Our program was well-received by both heads. They see a real need for more of this advanced type of training to give teachers of the deaf and hard-of-hearing a deeper insight than any domestic university curriculum has been able to provide. Our meeting was a positive first step towards collaboration. They said they would love to see our program become a 3-year initiative that could serve as an extension of the university at Thuan An. I, of course, loved that idea as well, but we need the funding to make it happen.
There was a university student taking notes during our meeting. After we wrapped up, I asked her how classes were going and she said “they have us working as hard as a buffalo!” I soon learned that the water buffalo is the equivalent to our work horse. So, instead of saying they have us working “as hard as a horse”, they say “as hard as a buffalo”. How fun is that?!

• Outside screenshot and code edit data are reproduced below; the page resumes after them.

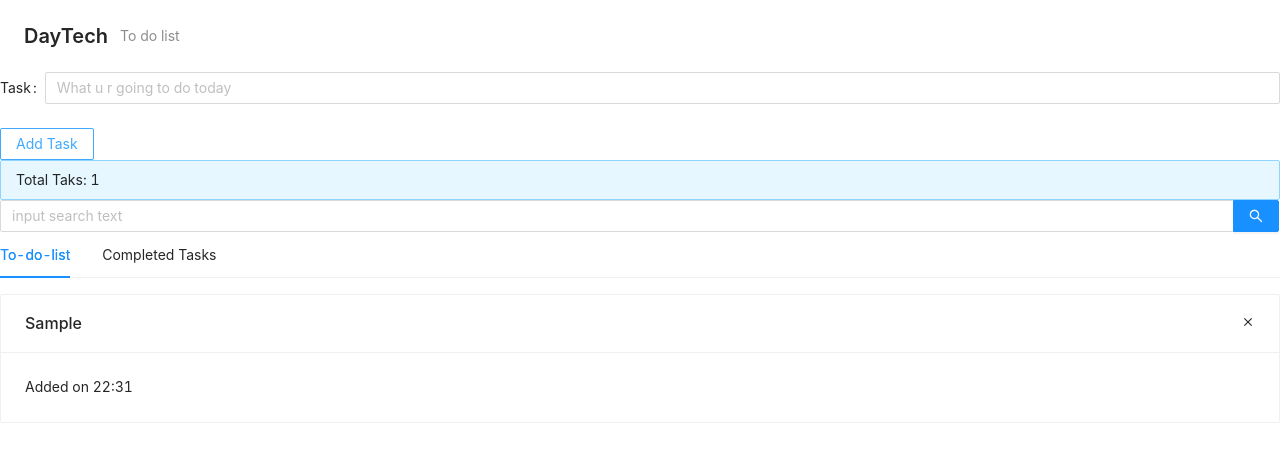
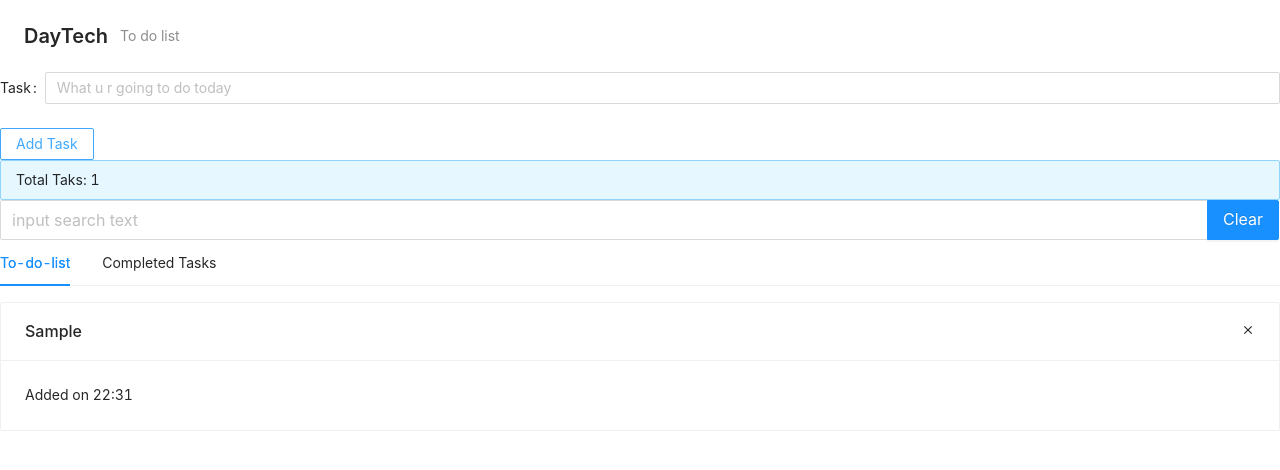
Before and after one commit to piamboat/todo-typescript-antd, a Next.js app: page / in a window 1280 px wide. Both pictures are taken after typing "Sample" into the empty fields and a click on the button "Add Task". Shown: the top 470 px of the page. Built offline with nearby package versions, Linux system fonts and the light colour scheme.

Commit message:
fix bugs and improve user interface

```diff
--- a/src/components/DisplayTask.tsx
+++ b/src/components/DisplayTask.tsx
@@ -18,72 +18,74 @@ interface DisplayTaskProps {
 const DisplayTask: React.FC<DisplayTaskProps> = ({ onDeleteTask }) => {
     const TabPane = Tabs.TabPane
     const Search = Input.Search;
-    const tasks = useRecoilValue(tasksState)
-    const completedTasks = useRecoilValue(completedTasksState)
-    const [key, setKey] = useState('1')
-    const [activeSearch, setActiveSearch] = useState(false)
-    const [searchTasks, setSearchTasks] = useState<JSX.Element[]>([])
-    const [searchCompletedTasks, setSearchCompletedTasks] = useState<JSX.Element[]>([])
-
-    // create cards of tasks
-    const taskList = tasks.map(task => {
-        return (
-            <Card key={task.id} title={task.content} extra={ <MdClose onClick={() => onDeleteTask(task, 'finished') } />} >
-                {task.time}
-            </Card>
-        )
-    })
-
-    // create cards of finished tasks
-    const finishedTasks = completedTasks.map(completedTask => {
-        return (
-            <Card key={completedTask.id} title={completedTask.content} extra={ <MdClose onClick={() => onDeleteTask(completedTask, 'delete') } />} >
-                {completedTask.time}
-            </Card>
-        )
-    })
+    const tState = useRecoilValue(tasksState)
+    const cState = useRecoilValue(completedTasksState)
+    const [term, setTerm] = useState('')
 
     const onTabPress = (key: string) => {
-        setKey(key);
-        setActiveSearch(false);
+        // do something when tab is pressed
     }
 
-    const onSearchToDo = (term: string) => {
-        if (key === '1') {
-            setSearchTasks( tasks.filter(task => task.content.includes(term)).map(filteredTask => {
-                return (
-                    <Card key={filteredTask.id} title={filteredTask.content} extra={ <MdClose onClick={() => onDeleteTask(filteredTask, 'finished') } />} >
-                        {filteredTask.time}
-                    </Card>
-                )
-            }) )
-        }
-        else if (key === '2') {
-            setSearchCompletedTasks( completedTasks.filter(task => task.content.includes(term)).map(filteredTask => {
-                return (
-                    <Card key={filteredTask.id} title={filteredTask.content} extra={ <MdClose onClick={() => onDeleteTask(filteredTask, 'delete') } />} >
-                        {filteredTask.time}
-                    </Card>
-                )
-            }) )
-        }
-
-        setActiveSearch(true)
+    const onClearSearch = (term: string) => {
+        setTerm('')
     }
 
     return (
         <React.Fragment>
             <Search
+                className="flex"
                 placeholder="input search text"
-                onSearch={value => onSearchToDo(value)}
-                enterButton
+                value={term}
+                onChange={e => setTerm(e.target.value)}
+                enterButton="Clear"
+                size="large"
+                onSearch={term => onClearSearch(term)}
             />
             <Tabs defaultActiveKey="1" onChange={onTabPress}>
                 <TabPane tab="To-do-list" key="1">
-                    { activeSearch ? searchTasks : taskList }
+                    { tState.length > 0 ?
+                        (
+                            term.length === 0 ?
+                            tState.map(task => {
+                                return (
+                                    <Card key={task.id} title={task.content} extra={ <MdClose onClick={() => onDeleteTask(task, 'finished') } />} >
+                                        {task.time}
+                                    </Card>
+                                )
+                            })
+                            :
+                            tState.filter(task => task.content.includes(term)).map(filteredTask => {
+                                return (
+                                    <Card key={filteredTask.id} title={filteredTask.content} extra={ <MdClose onClick={() => onDeleteTask(filteredTask, 'finished') } />} >
+                                        {filteredTask.time}
+                                    </Card>
+                                )
+                            })
+
+                        )
+                        : <Empty /> }
                 </TabPane>
                 <TabPane tab="Completed Tasks" key="2">
-                    { completedTasks.length > 0 ? (activeSearch ? searchCompletedTasks : finishedTasks) : <Empty /> }
+                    { cState.length > 0 ?
+                        (
+                            term.length === 0 ?
+                            cState.map(task => {
+                                return (
+                                    <Card key={task.id} title={task.content} extra={ <MdClose onClick={() => onDeleteTask(task, 'delete') } />} >
+                                        {task.time}
+                                    </Card>
+                                )
+                            })
+                            :
+                            cState.filter(task => task.content.includes(term)).map(filteredTask => {
+                                return (
+                                    <Card key={filteredTask.id} title={filteredTask.content} extra={ <MdClose onClick={() => onDeleteTask(filteredTask, 'delete') } />} >
+                                        {filteredTask.time}
+                                    </Card>
+                                )
+                            })
+                        )
+                        : <Empty /> }
                 </TabPane>
             </Tabs>
         </React.Fragment>
```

I have been learning a lot about Vietnamese language development in children and how hearing-impaired children are taught to overcome the challenges that come along with the tonal aspects of their language. For instance, several Vietnamese words have multiple meanings depending on their intonation. The word comes off the lips in the same way each time, but with different tones. That poses difficulty for a hearing-impaired child who relies on lip-reading and can’t hear the intonation. To remedy this, teachers help these children think about the larger context of the sentence and which of the word variations makes the most sense for that particular sentence. So, for example, the word “ma” can have six different meanings depending on the intonation. In the sentence “My horse is in the barn” the child is trained to recognize that horse is the best “ma” word that fits in the sentence, and hence is the word that has just been said. Of course, this teaching strategy isn’t always foolproof, and teachers stress that more approaches to help with intonations in language is needed.